## ABOUT THIS EXERCISE:
Copy the lines below that contain "Drawn".

## SUPPLIED MATERIAL:
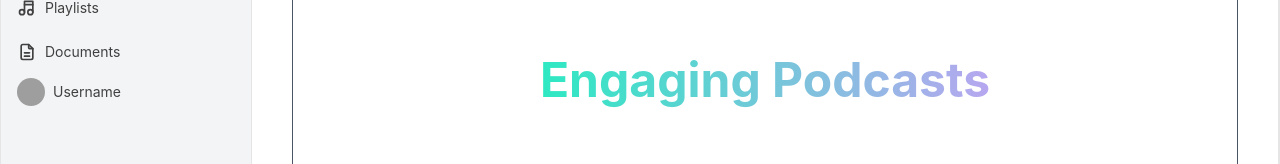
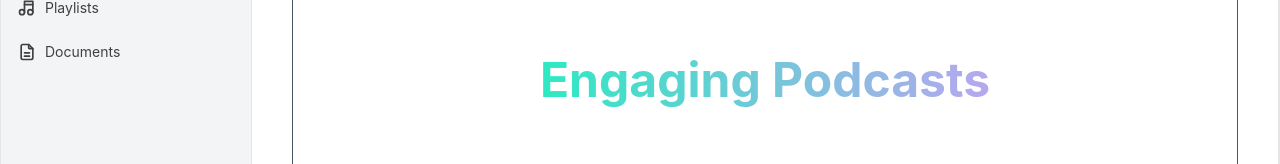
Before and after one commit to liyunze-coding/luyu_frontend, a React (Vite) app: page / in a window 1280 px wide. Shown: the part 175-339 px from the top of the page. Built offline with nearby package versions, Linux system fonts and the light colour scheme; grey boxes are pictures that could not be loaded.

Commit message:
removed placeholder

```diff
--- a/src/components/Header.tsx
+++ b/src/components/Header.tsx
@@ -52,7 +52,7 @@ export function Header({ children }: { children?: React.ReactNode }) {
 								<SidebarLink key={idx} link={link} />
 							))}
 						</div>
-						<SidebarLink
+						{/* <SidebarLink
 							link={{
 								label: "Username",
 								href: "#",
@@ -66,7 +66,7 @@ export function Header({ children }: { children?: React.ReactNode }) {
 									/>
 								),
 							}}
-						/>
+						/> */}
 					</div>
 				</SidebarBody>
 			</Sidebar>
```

...

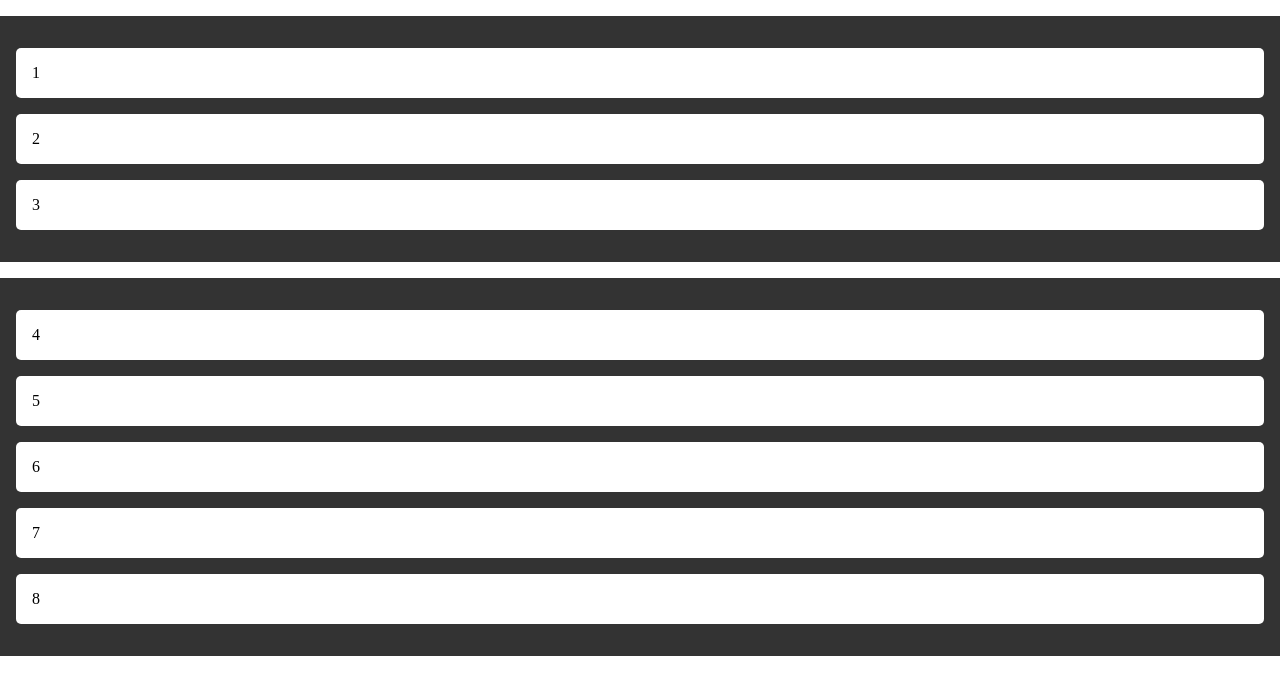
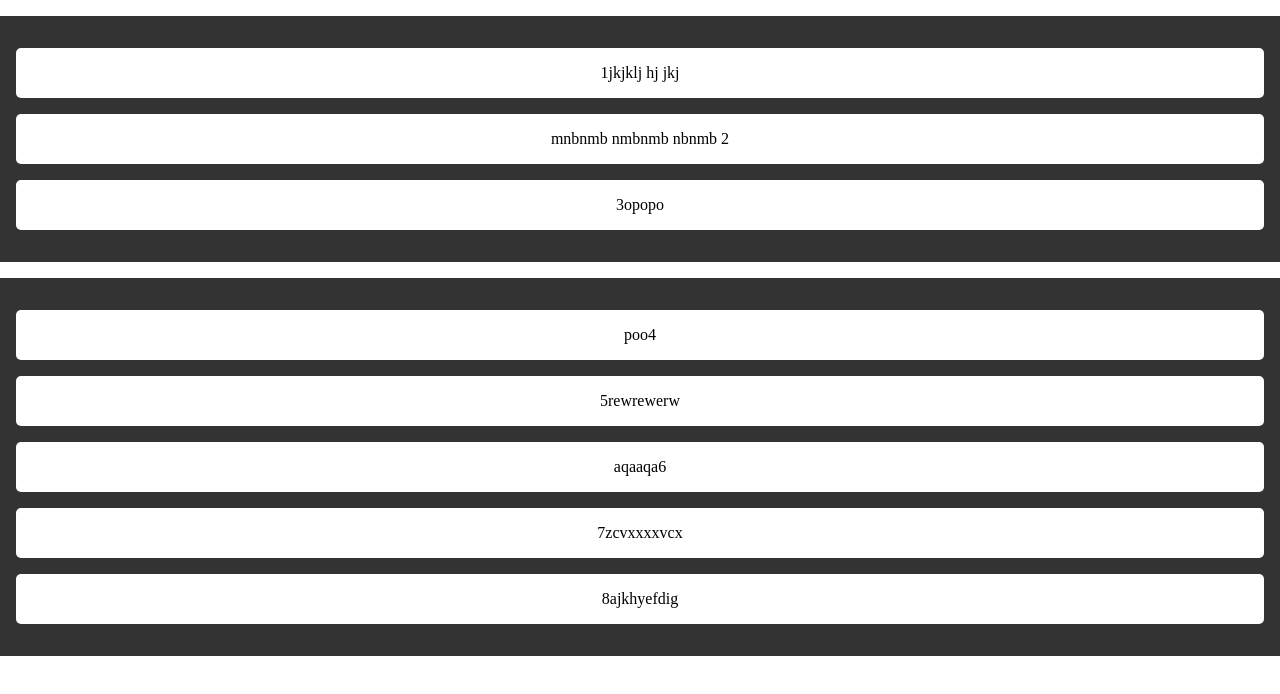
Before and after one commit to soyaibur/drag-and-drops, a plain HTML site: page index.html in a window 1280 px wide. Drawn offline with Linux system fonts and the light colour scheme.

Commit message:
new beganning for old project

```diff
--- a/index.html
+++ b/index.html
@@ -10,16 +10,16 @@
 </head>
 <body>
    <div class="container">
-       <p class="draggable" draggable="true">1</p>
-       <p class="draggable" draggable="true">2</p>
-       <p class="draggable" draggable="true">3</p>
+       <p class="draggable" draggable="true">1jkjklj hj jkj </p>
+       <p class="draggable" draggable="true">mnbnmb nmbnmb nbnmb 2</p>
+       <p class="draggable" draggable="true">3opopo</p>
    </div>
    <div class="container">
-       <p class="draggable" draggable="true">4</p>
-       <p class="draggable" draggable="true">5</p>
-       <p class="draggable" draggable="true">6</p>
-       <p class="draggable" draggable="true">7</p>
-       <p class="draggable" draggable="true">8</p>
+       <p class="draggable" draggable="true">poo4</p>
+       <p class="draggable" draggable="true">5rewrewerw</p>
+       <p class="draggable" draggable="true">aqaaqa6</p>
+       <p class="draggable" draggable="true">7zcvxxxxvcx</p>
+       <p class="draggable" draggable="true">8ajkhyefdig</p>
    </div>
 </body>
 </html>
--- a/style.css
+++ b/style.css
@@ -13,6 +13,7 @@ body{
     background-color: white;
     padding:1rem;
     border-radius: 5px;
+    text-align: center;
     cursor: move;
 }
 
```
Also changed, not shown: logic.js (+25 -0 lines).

--

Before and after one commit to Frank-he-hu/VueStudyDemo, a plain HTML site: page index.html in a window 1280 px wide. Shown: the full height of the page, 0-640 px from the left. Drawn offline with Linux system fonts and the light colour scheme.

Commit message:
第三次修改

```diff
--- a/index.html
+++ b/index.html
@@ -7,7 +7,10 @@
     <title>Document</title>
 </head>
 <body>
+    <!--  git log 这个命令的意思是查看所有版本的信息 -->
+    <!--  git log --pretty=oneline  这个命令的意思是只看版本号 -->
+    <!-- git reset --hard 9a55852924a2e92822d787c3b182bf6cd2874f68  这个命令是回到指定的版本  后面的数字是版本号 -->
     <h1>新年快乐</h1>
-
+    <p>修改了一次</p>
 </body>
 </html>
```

## SOLUTION FOR THIS EXERCISE:
Before and after one commit to soyaibur/drag-and-drops, a plain HTML site: page index.html in a window 1280 px wide. Drawn offline with Linux system fonts and the light colour scheme.
Before and after one commit to Frank-he-hu/VueStudyDemo, a plain HTML site: page index.html in a window 1280 px wide. Shown: the full height of the page, 0-640 px from the left. Drawn offline with Linux system fonts and the light colour scheme.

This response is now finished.